··· Records
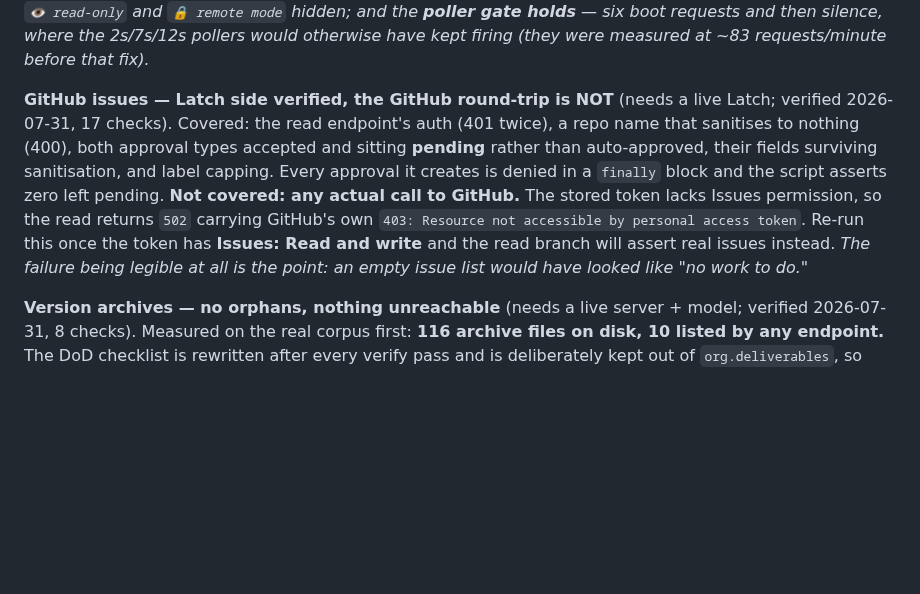
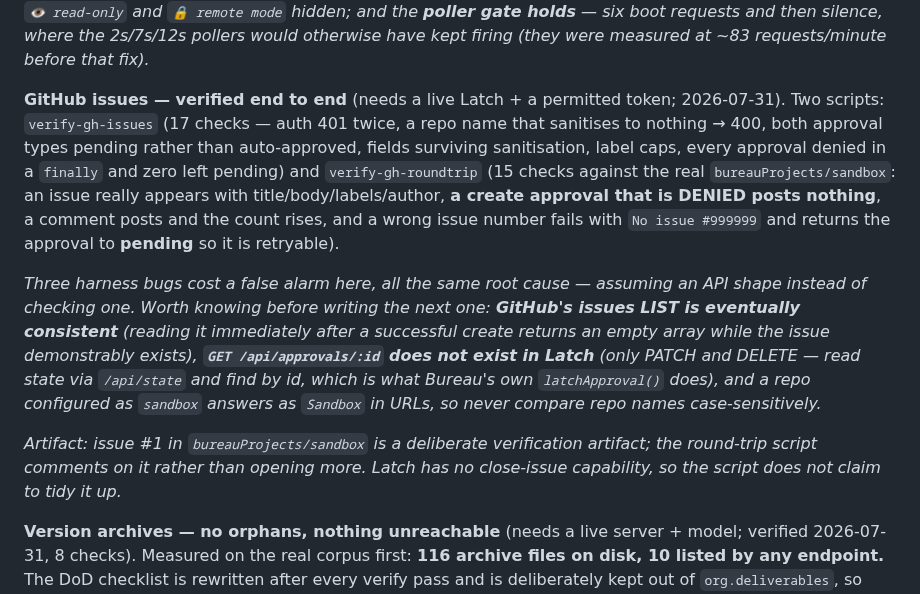
Before and after one commit to joergensentroels/Bureau, a Markdown page: TESTING.md, the part around the change. Rendered like a GitHub page; blank space fills up the shorter version.

Commit message:
GitHub issues verified end to end against the real repo
The token now has Issues permission, so the half that could not be tested is tested. Doctor
reports allOk with identity, metadata, contents and issues all ok.

Round-trip against bureauProjects/sandbox, 15 checks on top of the 17 Latch-side ones:

- an issue opened through the approval path really exists, and comes back through the read
  endpoint with title, body, labels and author intact
- a create approval that is DENIED posts NOTHING - permission to post is not permission to
  auto-post, and the hard floor still holds now that the token would allow it
- a comment posts and the issue's comment count rises
- a wrong issue number fails with "No issue #999999 in bureauProjects/sandbox" and returns the
  approval to PENDING so it is retryable rather than silently marked done

No product bug. Every failure in the first two runs was my harness, three times, all the same
root cause - assuming an API shape rather than checking one. Recording them because the next
person writing against this will reach for the same assumptions:

- GitHub's issues LIST is eventually consistent. Reading it immediately after a successful
  create returned an empty array while the issue demonstrably existed - its URL had already come
  back in the approval. Assertions about the list must retry. This one is nasty because "0 open
  issues" is a perfectly plausible product answer, so it read as a broken read endpoint rather
  than as a race.
- GET /api/approvals/:id does not exist in Latch - only PATCH and DELETE. I invented it, got a
  404 body, read .responseNote off it, and a correctly-FAILED approval looked like one that
  reported nothing. Bureau already solves this properly via latchApproval() → /api/state, find
  by id. Checking how the product does it would have been faster than inventing an endpoint.
- The repo configured as "sandbox" answers as "Sandbox" in URLs, so repo names must never be
  compared case-sensitively. Not a bug here, but it is what made the empty read look like a
  wrong-repo problem and sent me looking in the wrong place first.

TESTING.md and ROADMAP updated with what is now covered and those three traps. The verification
script reuses issue #1 rather than opening a new one per run; Latch has no close-issue
capability, so it says so instead of claiming to clean up.

Co-Authored-By: Claude Fable 5 <noreply@anthropic.com>

```diff
--- a/TESTING.md
+++ b/TESTING.md
@@ -138,15 +138,24 @@ while keeping `👁 read-only` and `🔒 remote mode` hidden; and the **poller g
 and then silence, where the 2s/7s/12s pollers would otherwise have kept firing (they were measured at
 ~83 requests/minute before that fix)._
 
-**GitHub issues — Latch side verified, the GitHub round-trip is NOT** (needs a live Latch; verified
-2026-07-31, 17 checks). Covered: the read endpoint's auth (401 twice), a repo name that sanitises to
-nothing (400), both approval types accepted and sitting **pending** rather than auto-approved, their fields
-surviving sanitisation, and label capping. Every approval it creates is denied in a `finally` block and the
-script asserts zero left pending. **Not covered: any actual call to GitHub.** The stored token lacks Issues
-permission, so the read returns `502` carrying GitHub's own `403: Resource not accessible by personal access
-token`. Re-run this once the token has **Issues: Read and write** and the read branch will assert real
-issues instead. _The failure being legible at all is the point: an empty issue list would have looked like
-"no work to do."_
+**GitHub issues — verified end to end** (needs a live Latch + a permitted token; 2026-07-31). Two scripts:
+`verify-gh-issues` (17 checks — auth 401 twice, a repo name that sanitises to nothing → 400, both approval
+types pending rather than auto-approved, fields surviving sanitisation, label caps, every approval denied
+in a `finally` and zero left pending) and `verify-gh-roundtrip` (15 checks against the real
+`bureauProjects/sandbox`: an issue really appears with title/body/labels/author, **a create approval that
+is DENIED posts nothing**, a comment posts and the count rises, and a wrong issue number fails with
+`No issue #999999` and returns the approval to **pending** so it is retryable).
+
+_Three harness bugs cost a false alarm here, all the same root cause — assuming an API shape instead of
+checking one. Worth knowing before writing the next one: **GitHub's issues LIST is eventually consistent**
+(reading it immediately after a successful create returns an empty array while the issue demonstrably
+exists), **`GET /api/approvals/:id` does not exist in Latch** (only PATCH and DELETE — read state via
+`/api/state` and find by id, which is what Bureau's own `latchApproval()` does), and a repo configured as
+`sandbox` answers as `Sandbox` in URLs, so never compare repo names case-sensitively._
+
+_Artifact: issue #1 in `bureauProjects/sandbox` is a deliberate verification artifact; the round-trip
+script comments on it rather than opening more. Latch has no close-issue capability, so the script does not
+claim to tidy it up._
 
 **Version archives — no orphans, nothing unreachable** (needs a live server + model; verified 2026-07-31,
 8 checks). Measured on the real corpus first: **116 archive files on disk, 10 listed by any endpoint.**
```
Also changed, not shown: ROADMAP.md (+8 -5 lines).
······
◆ **Exercise instructions**:
Starting at the first line of the material above and ending with the line that contains "root cause - assuming", reproduce every line exactly, and leave out the pictures.

◆ **Solution to the problem**:
Before and after one commit to joergensentroels/Bureau, a Markdown page: TESTING.md, the part around the change. Rendered like a GitHub page; blank space fills up the shorter version.

Commit message:
GitHub issues verified end to end against the real repo
The token now has Issues permission, so the half that could not be tested is tested. Doctor
reports allOk with identity, metadata, contents and issues all ok.

Round-trip against bureauProjects/sandbox, 15 checks on top of the 17 Latch-side ones:

- an issue opened through the approval path really exists, and comes back through the read
  endpoint with title, body, labels and author intact
- a create approval that is DENIED posts NOTHING - permission to post is not permission to
  auto-post, and the hard floor still holds now that the token would allow it
- a comment posts and the issue's comment count rises
- a wrong issue number fails with "No issue #999999 in bureauProjects/sandbox" and returns the
  approval to PENDING so it is retryable rather than silently marked done

No product bug. Every failure in the first two runs was my harness, three times, all the same
root cause - assuming an API shape rather than checking one. Recording them because the next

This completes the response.